Start of Block

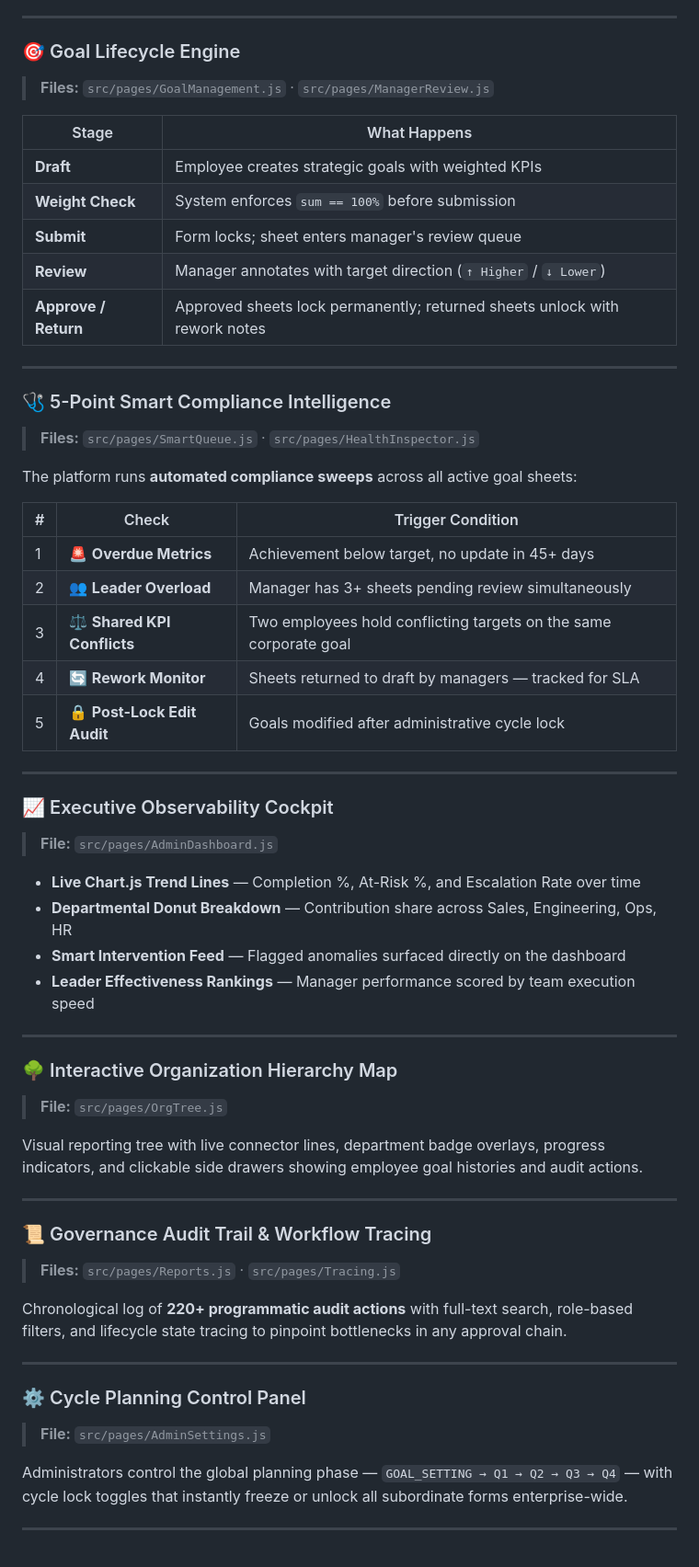
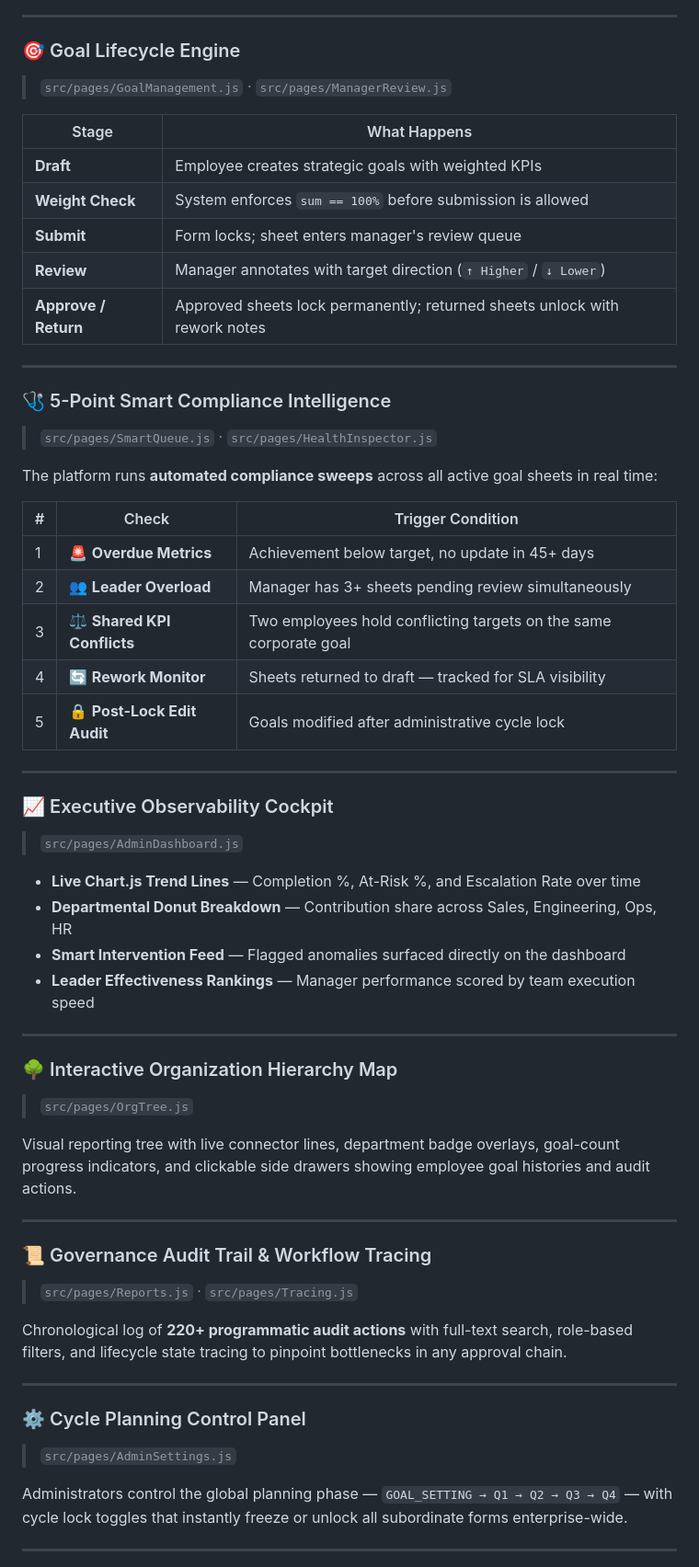
Before and after one commit to Laukikrathod2007/Ascendra, a Markdown page: README.md, the part around one of its changes. Shown at 92% size. GitHub-like rendering.

```diff
--- a/README.md
+++ b/README.md
@@ -49,12 +44,12 @@ Instantly switch between three fully isolated role contexts — **Administrator*
 ---
 
 ### 🎯 Goal Lifecycle Engine
-> **Files:** `src/pages/GoalManagement.js` · `src/pages/ManagerReview.js`
+> `src/pages/GoalManagement.js` · `src/pages/ManagerReview.js`
 
 | Stage | What Happens |
 |-------|-------------|
 | **Draft** | Employee creates strategic goals with weighted KPIs |
-| **Weight Check** | System enforces `sum == 100%` before submission |
+| **Weight Check** | System enforces `sum == 100%` before submission is allowed |
 | **Submit** | Form locks; sheet enters manager's review queue |
 | **Review** | Manager annotates with target direction (`↑ Higher` / `↓ Lower`) |
 | **Approve / Return** | Approved sheets lock permanently; returned sheets unlock with rework notes |
@@ -62,22 +57,22 @@ Instantly switch between three fully isolated role contexts — **Administrator*
 ---
 
 ### 🩺 5-Point Smart Compliance Intelligence
-> **Files:** `src/pages/SmartQueue.js` · `src/pages/HealthInspector.js`
+> `src/pages/SmartQueue.js` · `src/pages/HealthInspector.js`
 
-The platform runs **automated compliance sweeps** across all active goal sheets:
+The platform runs **automated compliance sweeps** across all active goal sheets in real time:
 
 | # | Check | Trigger Condition |
 |---|-------|------------------|
 | 1 | 🚨 **Overdue Metrics** | Achievement below target, no update in 45+ days |
 | 2 | 👥 **Leader Overload** | Manager has 3+ sheets pending review simultaneously |
 | 3 | ⚖️ **Shared KPI Conflicts** | Two employees hold conflicting targets on the same corporate goal |
-| 4 | 🔄 **Rework Monitor** | Sheets returned to draft by managers — tracked for SLA |
+| 4 | 🔄 **Rework Monitor** | Sheets returned to draft — tracked for SLA visibility |
 | 5 | 🔒 **Post-Lock Edit Audit** | Goals modified after administrative cycle lock |
 
 ---
 
 ### 📈 Executive Observability Cockpit
-> **File:** `src/pages/AdminDashboard.js`
+> `src/pages/AdminDashboard.js`
 
 - **Live Chart.js Trend Lines** — Completion %, At-Risk %, and Escalation Rate over time
 - **Departmental Donut Breakdown** — Contribution share across Sales, Engineering, Ops, HR
@@ -87,21 +82,21 @@ The platform runs **automated compliance sweeps** across all active goal sheets:
 ---
 
 ### 🌳 Interactive Organization Hierarchy Map
-> **File:** `src/pages/OrgTree.js`
+> `src/pages/OrgTree.js`
 
-Visual reporting tree with live connector lines, department badge overlays, progress indicators, and clickable side drawers showing employee goal histories and audit actions.
+Visual reporting tree with live connector lines, department badge overlays, goal-count progress indicators, and clickable side drawers showing employee goal histories and audit actions.
 
 ---
 
 ### 📜 Governance Audit Trail & Workflow Tracing
-> **Files:** `src/pages/Reports.js` · `src/pages/Tracing.js`
+> `src/pages/Reports.js` · `src/pages/Tracing.js`
 
 Chronological log of **220+ programmatic audit actions** with full-text search, role-based filters, and lifecycle state tracing to pinpoint bottlenecks in any approval chain.
 
 ---
 
 ### ⚙️ Cycle Planning Control Panel
-> **File:** `src/pages/AdminSettings.js`
+> `src/pages/AdminSettings.js`
 
 Administrators control the global planning phase — `GOAL_SETTING → Q1 → Q2 → Q3 → Q4` — with cycle lock toggles that instantly freeze or unlock all subordinate forms enterprise-wide.
 
```
Also changed, not shown: other parts of README.md (+75 -79 lines).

End of Block

## Exercise aim
Your reply should hold every line of the material, unaltered, and not one picture.

## Answer
Before and after one commit to Laukikrathod2007/Ascendra, a Markdown page: README.md, the part around one of its changes. Shown at 92% size. GitHub-like rendering.

```diff
--- a/README.md
+++ b/README.md
@@ -49,12 +44,12 @@ Instantly switch between three fully isolated role contexts — **Administrator*
 ---
 
 ### 🎯 Goal Lifecycle Engine
-> **Files:** `src/pages/GoalManagement.js` · `src/pages/ManagerReview.js`
+> `src/pages/GoalManagement.js` · `src/pages/ManagerReview.js`
 
 | Stage | What Happens |
 |-------|-------------|
 | **Draft** | Employee creates strategic goals with weighted KPIs |
-| **Weight Check** | System enforces `sum == 100%` before submission |
+| **Weight Check** | System enforces `sum == 100%` before submission is allowed |
 | **Submit** | Form locks; sheet enters manager's review queue |
 | **Review** | Manager annotates with target direction (`↑ Higher` / `↓ Lower`) |
 | **Approve / Return** | Approved sheets lock permanently; returned sheets unlock with rework notes |
@@ -62,22 +57,22 @@ Instantly switch between three fully isolated role contexts — **Administrator*
 ---
 
 ### 🩺 5-Point Smart Compliance Intelligence
-> **Files:** `src/pages/SmartQueue.js` · `src/pages/HealthInspector.js`
+> `src/pages/SmartQueue.js` · `src/pages/HealthInspector.js`
 
-The platform runs **automated compliance sweeps** across all active goal sheets:
+The platform runs **automated compliance sweeps** across all active goal sheets in real time:
 
 | # | Check | Trigger Condition |
 |---|-------|------------------|
 | 1 | 🚨 **Overdue Metrics** | Achievement below target, no update in 45+ days |
 | 2 | 👥 **Leader Overload** | Manager has 3+ sheets pending review simultaneously |
 | 3 | ⚖️ **Shared KPI Conflicts** | Two employees hold conflicting targets on the same corporate goal |
-| 4 | 🔄 **Rework Monitor** | Sheets returned to draft by managers — tracked for SLA |
+| 4 | 🔄 **Rework Monitor** | Sheets returned to draft — tracked for SLA visibility |
 | 5 | 🔒 **Post-Lock Edit Audit** | Goals modified after administrative cycle lock |
 
 ---
 
 ### 📈 Executive Observability Cockpit
-> **File:** `src/pages/AdminDashboard.js`
+> `src/pages/AdminDashboard.js`
 
 - **Live Chart.js Trend Lines** — Completion %, At-Risk %, and Escalation Rate over time
 - **Departmental Donut Breakdown** — Contribution share across Sales, Engineering, Ops, HR
@@ -87,21 +82,21 @@ The platform runs **automated compliance sweeps** across all active goal sheets:
 ---
 
 ### 🌳 Interactive Organization Hierarchy Map
-> **File:** `src/pages/OrgTree.js`
+> `src/pages/OrgTree.js`
 
-Visual reporting tree with live connector lines, department badge overlays, progress indicators, and clickable side drawers showing employee goal histories and audit actions.
+Visual reporting tree with live connector lines, department badge overlays, goal-count progress indicators, and clickable side drawers showing employee goal histories and audit actions.
 
 ---
 
 ### 📜 Governance Audit Trail & Workflow Tracing
-> **Files:** `src/pages/Reports.js` · `src/pages/Tracing.js`
+> `src/pages/Reports.js` · `src/pages/Tracing.js`
 
 Chronological log of **220+ programmatic audit actions** with full-text search, role-based filters, and lifecycle state tracing to pinpoint bottlenecks in any approval chain.
 
 ---
 
 ### ⚙️ Cycle Planning Control Panel
-> **File:** `src/pages/AdminSettings.js`
+> `src/pages/AdminSettings.js`
 
 Administrators control the global planning phase — `GOAL_SETTING → Q1 → Q2 → Q3 → Q4` — with cycle lock toggles that instantly freeze or unlock all subordinate forms enterprise-wide.
 
```
Also changed, not shown: other parts of README.md (+75 -79 lines).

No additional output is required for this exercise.